**How to complete this task:** Provide only the number of lines in the records below that contain "getTransform".
*** Begin section ***
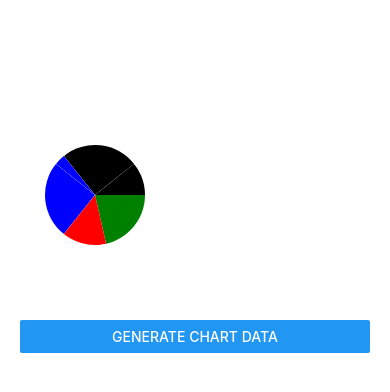
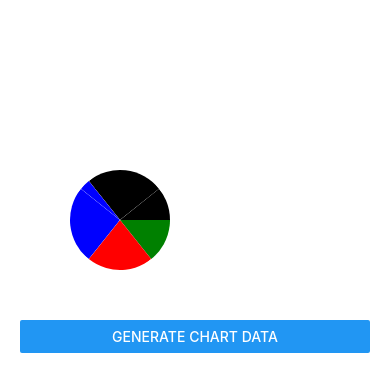
Before and after one commit to oksktank/react-native-pure-chart, a React Native app in the folder examples/: screen / in a window 390 px wide. Shown: the top 392 px of the page. Built offline with nearby package versions, Linux system fonts and the light colour scheme.

Commit message:
fix android bug

```diff
--- a/examples/App.js
+++ b/examples/App.js
@@ -8,7 +8,7 @@ export default class App extends React.Component {
     this.generateData = this.generateData.bind(this)
     this.state = {
       data: [],
-      pieData: [30, 20, 40, 50]
+      pieData: [20, 30, 40, 50]
     }
   }
 
--- a/examples/pure-chart/components/pie-chart.js
+++ b/examples/pure-chart/components/pie-chart.js
@@ -91,11 +91,11 @@ class PieChart extends React.Component {
     }
   }
 
-  getTransform (rad, width) {
+  getTransform (rad, width, add = 0) {
     let x = (0 - width / 2) * Math.cos(rad) - (0 - width / 2) * Math.sin(rad)
     let y = (0 - width / 2) * Math.sin(rad) + (0 - width / 2) * Math.cos(rad)
 
-    return [ {translateX: (-1 * x) - width / 2}, {translateY: (-1 * y) - width / 2 }, { rotate: rad + 'rad' } ]
+    return [ {translateX: (-1 * x) - width / 2 + add}, {translateY: (-1 * y) - width / 2 }, { rotate: rad + 'rad' } ]
   }
   drawTest (angle, color) {
     return (
@@ -135,26 +135,69 @@ class PieChart extends React.Component {
       </View>
     )
   }
-  drawPie (angle, color) {
+  drawPie (angle, color, big) {
     // angle: 0 ~ 2PI
     return (
       <View>
         {angle > 1 / 2 * Math.PI ? (
           <View>
-            {this.drawPie(1 / 2 * Math.PI, color)}
+            <View style={{width: 100, height: 50}} />
+            <View style={{ flexDirection: 'row', backgroundColor: 'transparent', overflow: 'visible'}}>
+
               <View style={{
-              position: 'absolute',
-              transform: this.getTransform(angle > 1/2*Math.PI ? 1/2*Math.PI : angle, 50)
+
+                width: 50,
+                height: 50,
+
+                transform: this.getTransform(Math.PI / 2, 50, 50)
               }}>
-              {this.drawPie(angle - 1 / 2 * Math.PI, color)}
+                <View style={{
+                }}>
+                  {this.drawPie(angle - 1 / 2 * Math.PI, color, false)}
+                </View>
+              </View>
+              <View style={{opacity: 1,
+
+                width: 50,
+                height: 50
+              }}>
+                {this.drawPie(1 / 2 * Math.PI, color, false)}
+              </View>
             </View>
           </View>
 
         ) : (
+          big ? (
+            <View style={{
+              width: 100,
+              height: 100
+            }}>
+              <View style={{width: 100, height: 50}} />
+              <View style={{flexDirection: 'row'}}>
+                <View style={{width: 50, height: 50}} />
                 <View style={{
                   width: 50,
-            height: 50
+                  height: 50,
+                  overflow: 'hidden',
+                  borderWidth: 0,
+                  borderColor: 'yellow'
                 }}>
+                  <View style={{
+                    width: 50,
+                    height: 50,
+                    borderBottomRightRadius: 50,
+                    backgroundColor: color,
+                    transform: this.getTransform(angle - Math.PI / 2, 50)
+                  }} />
+                </View>
+              </View>
+            </View>
+          ) : (
+            <View style={{
+              width: 50,
+              height: 50,
+            }}>
+
               <View style={{
                 width: 50,
                 height: 50,
@@ -165,10 +208,11 @@ class PieChart extends React.Component {
                   height: 50,
                   borderBottomRightRadius: 50,
                   backgroundColor: color,
-                transform: this.getTransform(angle-Math.PI/2, 50)
+                  transform: this.getTransform(angle - Math.PI / 2, 50)
                 }} />
               </View>
             </View>
+          )
         )}
       </View>
     )
@@ -176,16 +220,15 @@ class PieChart extends React.Component {
   drawT () {
     let pies = []
     if (this.state.pieSize.length === 0) return null
-    for (let i = 0; i < this.state.pieSize.length ; i++) {
-
+    for (let i = 0; i < this.state.pieSize.length; i++) {
       pies.push(
         <View key={`t${i}`} style={{
 
-          transform: this.getTransform(this.state.piePos[i], 50),
+          transform: [{rotate: `${this.state.piePos[i]}rad`}],
           position: 'absolute'
 
         }}>
-          {this.drawPie(this.state.pieSize[i], this.props.colors[i])
+          {this.drawPie(this.state.pieSize[i], this.props.colors[i], true)
             }
         </View>
         )
@@ -217,7 +260,7 @@ class PieChart extends React.Component {
 
 PieChart.defaultProps = {
   data: [10, 20, 40, 60],
-  colors: ['green', 'red', 'blue', 'black', 'yellow', 'purple']
+  colors: ['green', 'red', 'blue', 'black', 'yellow', 'purple', 'blue', 'orange']
 }
 const styles = StyleSheet.create({
   container: {
```
Lines whose indentation alone changed are shown as unchanged.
*** End section ***
**Answer space:** 8